Sectional differences in various Virginia regions are still identifiable today. Every candidate is in favor of better roads and schools (and lower taxes...), but votes on some "social" issues such as gun control can expose different policies advocated by candidates running for office in urban vs. rural areas. The results of a vote in on an amendment to the State Constitution in 2000 showed clear regional differences in the level of support for "Shall the Constitution of Virginia be amended by adding a provision concerning the right of the people to hunt, fish, and harvest game?" Statewide, the proposal received 60% support. Support was lowest in the Eighth District in Northern Virginia (only 43%) and highest in the Ninth District in Southwest Virginia (76%).

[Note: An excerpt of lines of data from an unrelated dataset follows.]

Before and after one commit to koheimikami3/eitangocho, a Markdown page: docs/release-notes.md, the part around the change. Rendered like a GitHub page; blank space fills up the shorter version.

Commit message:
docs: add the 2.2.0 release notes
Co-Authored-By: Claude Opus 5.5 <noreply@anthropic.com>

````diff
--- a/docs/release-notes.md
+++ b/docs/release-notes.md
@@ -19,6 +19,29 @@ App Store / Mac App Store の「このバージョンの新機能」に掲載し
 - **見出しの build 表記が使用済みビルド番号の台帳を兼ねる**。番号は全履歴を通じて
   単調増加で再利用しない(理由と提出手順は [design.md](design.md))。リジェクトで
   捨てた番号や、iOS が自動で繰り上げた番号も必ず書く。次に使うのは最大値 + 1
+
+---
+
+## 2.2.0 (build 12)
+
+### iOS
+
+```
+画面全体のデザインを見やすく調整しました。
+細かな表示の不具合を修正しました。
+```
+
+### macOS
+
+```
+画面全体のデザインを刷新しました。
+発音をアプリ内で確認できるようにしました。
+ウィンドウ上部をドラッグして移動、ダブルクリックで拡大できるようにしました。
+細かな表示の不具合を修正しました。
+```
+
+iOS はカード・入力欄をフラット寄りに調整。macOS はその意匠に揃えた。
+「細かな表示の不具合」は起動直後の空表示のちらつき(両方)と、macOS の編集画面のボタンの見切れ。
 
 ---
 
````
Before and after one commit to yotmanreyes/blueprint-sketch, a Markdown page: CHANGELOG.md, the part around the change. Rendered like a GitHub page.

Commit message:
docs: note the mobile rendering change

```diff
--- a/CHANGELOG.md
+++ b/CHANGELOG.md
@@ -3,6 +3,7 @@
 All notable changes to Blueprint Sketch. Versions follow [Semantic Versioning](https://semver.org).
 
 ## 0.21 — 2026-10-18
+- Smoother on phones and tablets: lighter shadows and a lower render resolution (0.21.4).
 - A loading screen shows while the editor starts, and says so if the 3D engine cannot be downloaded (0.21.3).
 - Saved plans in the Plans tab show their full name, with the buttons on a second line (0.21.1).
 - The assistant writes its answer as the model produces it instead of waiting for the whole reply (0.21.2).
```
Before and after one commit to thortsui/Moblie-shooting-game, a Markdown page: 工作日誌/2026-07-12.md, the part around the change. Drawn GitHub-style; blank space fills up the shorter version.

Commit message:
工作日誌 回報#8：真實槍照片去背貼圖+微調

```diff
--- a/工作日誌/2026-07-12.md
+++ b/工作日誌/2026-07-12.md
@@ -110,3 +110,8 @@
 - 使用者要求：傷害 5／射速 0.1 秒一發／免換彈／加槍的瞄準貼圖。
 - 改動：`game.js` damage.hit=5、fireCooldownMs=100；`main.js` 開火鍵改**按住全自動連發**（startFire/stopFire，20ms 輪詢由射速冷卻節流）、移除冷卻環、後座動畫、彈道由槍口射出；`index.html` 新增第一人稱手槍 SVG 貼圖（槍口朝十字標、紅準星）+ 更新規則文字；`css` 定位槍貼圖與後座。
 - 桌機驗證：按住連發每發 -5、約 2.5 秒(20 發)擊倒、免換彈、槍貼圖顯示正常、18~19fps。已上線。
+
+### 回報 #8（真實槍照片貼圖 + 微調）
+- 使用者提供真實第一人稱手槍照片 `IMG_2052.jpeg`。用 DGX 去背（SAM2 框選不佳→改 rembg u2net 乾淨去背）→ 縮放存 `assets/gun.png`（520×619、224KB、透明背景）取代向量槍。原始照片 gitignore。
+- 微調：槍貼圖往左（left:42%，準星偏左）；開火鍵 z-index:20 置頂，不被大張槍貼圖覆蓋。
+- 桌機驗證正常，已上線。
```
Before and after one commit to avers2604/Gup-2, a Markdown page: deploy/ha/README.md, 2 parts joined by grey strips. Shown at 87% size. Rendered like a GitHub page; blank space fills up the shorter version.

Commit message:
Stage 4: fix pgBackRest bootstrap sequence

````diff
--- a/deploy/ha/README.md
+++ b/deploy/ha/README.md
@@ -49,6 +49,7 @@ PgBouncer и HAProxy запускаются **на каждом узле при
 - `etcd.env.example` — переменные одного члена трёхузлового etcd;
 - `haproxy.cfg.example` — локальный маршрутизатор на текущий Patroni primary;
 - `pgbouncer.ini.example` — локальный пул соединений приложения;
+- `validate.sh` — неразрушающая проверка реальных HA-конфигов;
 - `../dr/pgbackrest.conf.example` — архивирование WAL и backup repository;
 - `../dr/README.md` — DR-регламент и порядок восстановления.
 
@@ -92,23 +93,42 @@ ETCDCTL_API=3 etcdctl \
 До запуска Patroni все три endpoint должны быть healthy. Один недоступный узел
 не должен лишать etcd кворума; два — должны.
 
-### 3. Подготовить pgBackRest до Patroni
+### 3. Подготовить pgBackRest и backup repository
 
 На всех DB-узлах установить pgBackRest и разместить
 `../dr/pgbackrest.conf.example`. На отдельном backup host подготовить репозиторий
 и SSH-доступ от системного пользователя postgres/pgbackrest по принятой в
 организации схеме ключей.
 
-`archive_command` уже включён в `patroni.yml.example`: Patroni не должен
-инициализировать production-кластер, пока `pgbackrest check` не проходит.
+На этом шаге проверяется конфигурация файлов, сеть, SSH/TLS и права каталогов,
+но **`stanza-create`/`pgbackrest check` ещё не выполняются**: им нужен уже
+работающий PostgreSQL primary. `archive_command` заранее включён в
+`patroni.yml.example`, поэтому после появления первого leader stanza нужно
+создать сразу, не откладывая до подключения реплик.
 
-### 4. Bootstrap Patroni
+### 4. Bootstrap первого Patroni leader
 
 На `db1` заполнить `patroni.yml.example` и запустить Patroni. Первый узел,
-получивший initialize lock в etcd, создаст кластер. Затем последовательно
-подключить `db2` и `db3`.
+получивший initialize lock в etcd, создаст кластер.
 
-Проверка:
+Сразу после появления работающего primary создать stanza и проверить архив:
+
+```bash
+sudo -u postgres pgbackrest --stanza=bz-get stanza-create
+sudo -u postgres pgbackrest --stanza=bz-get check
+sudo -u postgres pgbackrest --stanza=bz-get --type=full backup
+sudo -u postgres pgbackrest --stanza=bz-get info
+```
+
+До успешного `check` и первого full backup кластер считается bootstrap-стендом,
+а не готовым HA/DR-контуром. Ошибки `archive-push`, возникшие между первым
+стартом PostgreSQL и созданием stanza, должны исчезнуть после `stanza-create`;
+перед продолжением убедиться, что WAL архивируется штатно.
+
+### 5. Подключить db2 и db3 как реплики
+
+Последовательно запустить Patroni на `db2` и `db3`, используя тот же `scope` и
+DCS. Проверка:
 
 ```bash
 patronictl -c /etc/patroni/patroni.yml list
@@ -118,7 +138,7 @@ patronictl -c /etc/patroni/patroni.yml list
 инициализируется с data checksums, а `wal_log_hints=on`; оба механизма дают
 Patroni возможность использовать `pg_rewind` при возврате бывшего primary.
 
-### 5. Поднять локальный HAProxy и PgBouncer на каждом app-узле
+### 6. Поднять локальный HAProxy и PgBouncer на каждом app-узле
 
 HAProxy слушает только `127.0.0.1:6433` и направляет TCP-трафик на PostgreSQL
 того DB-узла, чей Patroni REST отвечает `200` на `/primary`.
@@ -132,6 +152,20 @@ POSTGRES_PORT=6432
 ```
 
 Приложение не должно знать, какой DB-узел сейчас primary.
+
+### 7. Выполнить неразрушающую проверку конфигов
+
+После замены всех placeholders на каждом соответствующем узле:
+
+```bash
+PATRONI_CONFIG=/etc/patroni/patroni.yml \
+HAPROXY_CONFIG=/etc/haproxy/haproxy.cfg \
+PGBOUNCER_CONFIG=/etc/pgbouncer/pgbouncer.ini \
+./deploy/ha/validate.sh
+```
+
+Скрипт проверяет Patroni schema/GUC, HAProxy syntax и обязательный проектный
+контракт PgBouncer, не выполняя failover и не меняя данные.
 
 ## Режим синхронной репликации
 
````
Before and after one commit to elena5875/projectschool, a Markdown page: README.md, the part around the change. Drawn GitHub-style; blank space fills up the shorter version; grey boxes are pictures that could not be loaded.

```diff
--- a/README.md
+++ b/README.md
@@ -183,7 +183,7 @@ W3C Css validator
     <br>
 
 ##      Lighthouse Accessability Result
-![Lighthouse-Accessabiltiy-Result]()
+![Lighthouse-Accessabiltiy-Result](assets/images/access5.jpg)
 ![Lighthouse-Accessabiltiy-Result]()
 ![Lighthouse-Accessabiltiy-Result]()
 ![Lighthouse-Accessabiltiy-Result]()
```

Northern Virginia has gained a reputation as a liberal region in the last century, and as the high-tech "" region in the last 15 years. Some of the liberal philosophy was based on the attitudes of Quaker farmers who settled in Loudoun County before the Civil War. Their lack of support for the Confederate cause did not protect their barns from the "burning raid" of the Union forces, however. After that war, former Union officers settled in some sections of Northern Virginia such as Manassas - but then again, Chase City in Southside was also settled by "Yankees" after the war.

Southside has traditionally been perceived as a particularly conservative region, especially during the civil rights debates. Though most racism and segregation in Virginia during the middle third of the 20th Century may have been in the urban cities, the most overt act of segregation in the state was the closure of the Prince Edward County schools for four years.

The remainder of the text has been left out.